(Data excerpts)
----
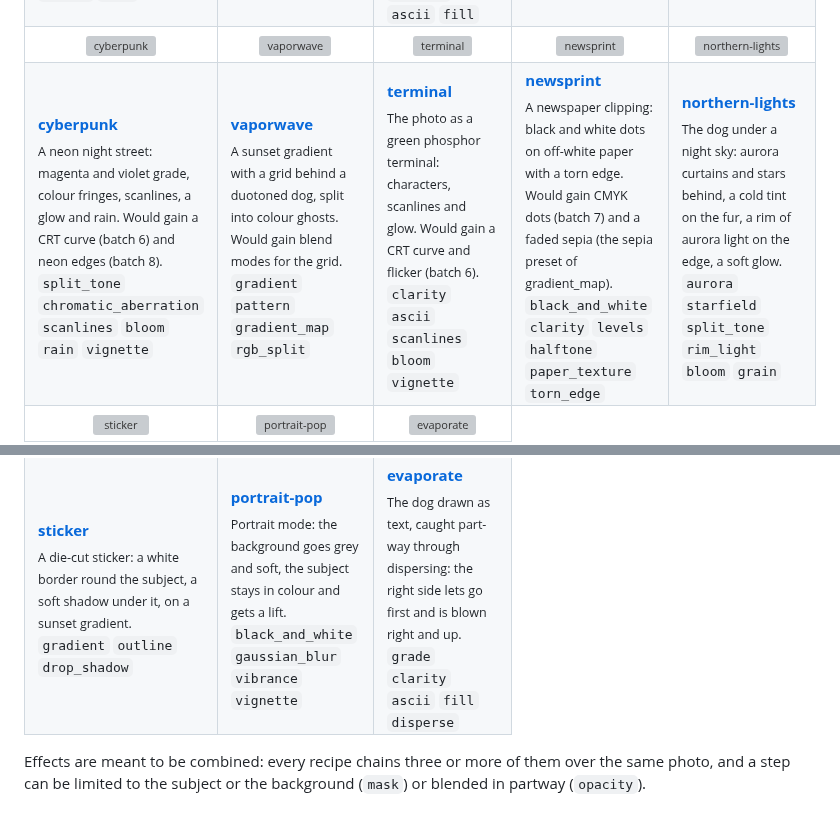
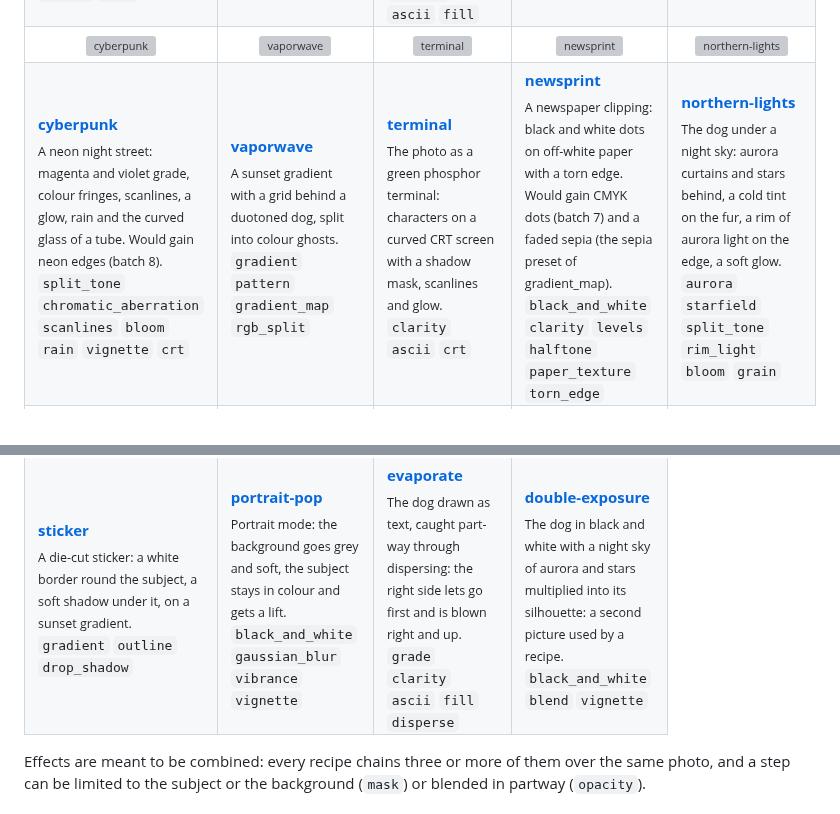
Before and after one commit to bullterrier-studio/bullterrier-image, a Markdown page: README.md, 2 parts joined by grey strips. GitHub-like rendering; grey boxes are pictures that could not be loaded.

```diff
--- a/README.md
+++ b/README.md
@@ -67,9 +67,9 @@ Every picture here is made from one photo by the recipe linked under it (`exampl
     <td align="center" width="20%"><img src="examples/output/bullterrier/northern-lights.jpg" alt="northern-lights"></td>
   </tr>
   <tr>
-    <td valign="top"><a href="examples/recipes/cyberpunk.toml"><b>cyberpunk</b></a><br><sub>A neon night street: magenta and violet grade, colour fringes, scanlines, a glow and rain. Would gain a CRT curve (batch 6) and neon edges (batch 8).<br><code>split_tone</code> <code>chromatic_aberration</code> <code>scanlines</code> <code>bloom</code> <code>rain</code> <code>vignette</code></sub></td>
-    <td valign="top"><a href="examples/recipes/vaporwave.toml"><b>vaporwave</b></a><br><sub>A sunset gradient with a grid behind a duotoned dog, split into colour ghosts. Would gain blend modes for the grid.<br><code>gradient</code> <code>pattern</code> <code>gradient_map</code> <code>rgb_split</code></sub></td>
-    <td valign="top"><a href="examples/recipes/terminal.toml"><b>terminal</b></a><br><sub>The photo as a green phosphor terminal: characters, scanlines and glow. Would gain a CRT curve and flicker (batch 6).<br><code>clarity</code> <code>ascii</code> <code>scanlines</code> <code>bloom</code> <code>vignette</code></sub></td>
+    <td valign="top"><a href="examples/recipes/cyberpunk.toml"><b>cyberpunk</b></a><br><sub>A neon night street: magenta and violet grade, colour fringes, scanlines, a glow, rain and the curved glass of a tube. Would gain neon edges (batch 8).<br><code>split_tone</code> <code>chromatic_aberration</code> <code>scanlines</code> <code>bloom</code> <code>rain</code> <code>vignette</code> <code>crt</code></sub></td>
+    <td valign="top"><a href="examples/recipes/vaporwave.toml"><b>vaporwave</b></a><br><sub>A sunset gradient with a grid behind a duotoned dog, split into colour ghosts.<br><code>gradient</code> <code>pattern</code> <code>gradient_map</code> <code>rgb_split</code></sub></td>
+    <td valign="top"><a href="examples/recipes/terminal.toml"><b>terminal</b></a><br><sub>The photo as a green phosphor terminal: characters on a curved CRT screen with a shadow mask, scanlines and glow.<br><code>clarity</code> <code>ascii</code> <code>crt</code></sub></td>
     <td valign="top"><a href="examples/recipes/newsprint.toml"><b>newsprint</b></a><br><sub>A newspaper clipping: black and white dots on off-white paper with a torn edge. Would gain CMYK dots (batch 7) and a faded sepia (the sepia preset of gradient_map).<br><code>black_and_white</code> <code>clarity</code> <code>levels</code> <code>halftone</code> <code>paper_texture</code> <code>torn_edge</code></sub></td>
     <td valign="top"><a href="examples/recipes/northern-lights.toml"><b>northern-lights</b></a><br><sub>The dog under a night sky: aurora curtains and stars behind, a cold tint on the fur, a rim of aurora light on the edge, a soft glow.<br><code>aurora</code> <code>starfield</code> <code>split_tone</code> <code>rim_light</code> <code>bloom</code> <code>grain</code></sub></td>
   </tr>
@@ -82,6 +83,7 @@ Every picture here is made from one photo by the recipe linked under it (`exampl
     <td valign="top"><a href="examples/recipes/sticker.toml"><b>sticker</b></a><br><sub>A die-cut sticker: a white border round the subject, a soft shadow under it, on a sunset gradient.<br><code>gradient</code> <code>outline</code> <code>drop_shadow</code></sub></td>
     <td valign="top"><a href="examples/recipes/portrait-pop.toml"><b>portrait-pop</b></a><br><sub>Portrait mode: the background goes grey and soft, the subject stays in colour and gets a lift.<br><code>black_and_white</code> <code>gaussian_blur</code> <code>vibrance</code> <code>vignette</code></sub></td>
     <td valign="top"><a href="examples/recipes/evaporate.toml"><b>evaporate</b></a><br><sub>The dog drawn as text, caught part-way through dispersing: the right side lets go first and is blown right and up.<br><code>grade</code> <code>clarity</code> <code>ascii</code> <code>fill</code> <code>disperse</code></sub></td>
+    <td valign="top"><a href="examples/recipes/double-exposure.toml"><b>double-exposure</b></a><br><sub>The dog in black and white with a night sky of aurora and stars multiplied into its silhouette: a second picture used by a recipe.<br><code>black_and_white</code> <code>blend</code> <code>vignette</code></sub></td>
   </tr>
 </table>
 
```
Also changed, not shown: other parts of README.md (+1 -0 lines), examples/README.md (+6 -1 lines), examples/assets/night-sky.jpg (added), 8 other files.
----
Type out all the records verbatim, minus images.

Exercise solution:
Before and after one commit to bullterrier-studio/bullterrier-image, a Markdown page: README.md, 2 parts joined by grey strips. GitHub-like rendering; grey boxes are pictures that could not be loaded.

```diff
--- a/README.md
+++ b/README.md
@@ -67,9 +67,9 @@ Every picture here is made from one photo by the recipe linked under it (`exampl
     <td align="center" width="20%"><img src="examples/output/bullterrier/northern-lights.jpg" alt="northern-lights"></td>
   </tr>
   <tr>
-    <td valign="top"><a href="examples/recipes/cyberpunk.toml"><b>cyberpunk</b></a><br><sub>A neon night street: magenta and violet grade, colour fringes, scanlines, a glow and rain. Would gain a CRT curve (batch 6) and neon edges (batch 8).<br><code>split_tone</code> <code>chromatic_aberration</code> <code>scanlines</code> <code>bloom</code> <code>rain</code> <code>vignette</code></sub></td>
-    <td valign="top"><a href="examples/recipes/vaporwave.toml"><b>vaporwave</b></a><br><sub>A sunset gradient with a grid behind a duotoned dog, split into colour ghosts. Would gain blend modes for the grid.<br><code>gradient</code> <code>pattern</code> <code>gradient_map</code> <code>rgb_split</code></sub></td>
-    <td valign="top"><a href="examples/recipes/terminal.toml"><b>terminal</b></a><br><sub>The photo as a green phosphor terminal: characters, scanlines and glow. Would gain a CRT curve and flicker (batch 6).<br><code>clarity</code> <code>ascii</code> <code>scanlines</code> <code>bloom</code> <code>vignette</code></sub></td>
+    <td valign="top"><a href="examples/recipes/cyberpunk.toml"><b>cyberpunk</b></a><br><sub>A neon night street: magenta and violet grade, colour fringes, scanlines, a glow, rain and the curved glass of a tube. Would gain neon edges (batch 8).<br><code>split_tone</code> <code>chromatic_aberration</code> <code>scanlines</code> <code>bloom</code> <code>rain</code> <code>vignette</code> <code>crt</code></sub></td>
+    <td valign="top"><a href="examples/recipes/vaporwave.toml"><b>vaporwave</b></a><br><sub>A sunset gradient with a grid behind a duotoned dog, split into colour ghosts.<br><code>gradient</code> <code>pattern</code> <code>gradient_map</code> <code>rgb_split</code></sub></td>
+    <td valign="top"><a href="examples/recipes/terminal.toml"><b>terminal</b></a><br><sub>The photo as a green phosphor terminal: characters on a curved CRT screen with a shadow mask, scanlines and glow.<br><code>clarity</code> <code>ascii</code> <code>crt</code></sub></td>
     <td valign="top"><a href="examples/recipes/newsprint.toml"><b>newsprint</b></a><br><sub>A newspaper clipping: black and white dots on off-white paper with a torn edge. Would gain CMYK dots (batch 7) and a faded sepia (the sepia preset of gradient_map).<br><code>black_and_white</code> <code>clarity</code> <code>levels</code> <code>halftone</code> <code>paper_texture</code> <code>torn_edge</code></sub></td>
     <td valign="top"><a href="examples/recipes/northern-lights.toml"><b>northern-lights</b></a><br><sub>The dog under a night sky: aurora curtains and stars behind, a cold tint on the fur, a rim of aurora light on the edge, a soft glow.<br><code>aurora</code> <code>starfield</code> <code>split_tone</code> <code>rim_light</code> <code>bloom</code> <code>grain</code></sub></td>
   </tr>
@@ -82,6 +83,7 @@ Every picture here is made from one photo by the recipe linked under it (`exampl
     <td valign="top"><a href="examples/recipes/sticker.toml"><b>sticker</b></a><br><sub>A die-cut sticker: a white border round the subject, a soft shadow under it, on a sunset gradient.<br><code>gradient</code> <code>outline</code> <code>drop_shadow</code></sub></td>
     <td valign="top"><a href="examples/recipes/portrait-pop.toml"><b>portrait-pop</b></a><br><sub>Portrait mode: the background goes grey and soft, the subject stays in colour and gets a lift.<br><code>black_and_white</code> <code>gaussian_blur</code> <code>vibrance</code> <code>vignette</code></sub></td>
     <td valign="top"><a href="examples/recipes/evaporate.toml"><b>evaporate</b></a><br><sub>The dog drawn as text, caught part-way through dispersing: the right side lets go first and is blown right and up.<br><code>grade</code> <code>clarity</code> <code>ascii</code> <code>fill</code> <code>disperse</code></sub></td>
+    <td valign="top"><a href="examples/recipes/double-exposure.toml"><b>double-exposure</b></a><br><sub>The dog in black and white with a night sky of aurora and stars multiplied into its silhouette: a second picture used by a recipe.<br><code>black_and_white</code> <code>blend</code> <code>vignette</code></sub></td>
   </tr>
 </table>
 
```
Also changed, not shown: other parts of README.md (+1 -0 lines), examples/README.md (+6 -1 lines), examples/assets/night-sky.jpg (added), 8 other files.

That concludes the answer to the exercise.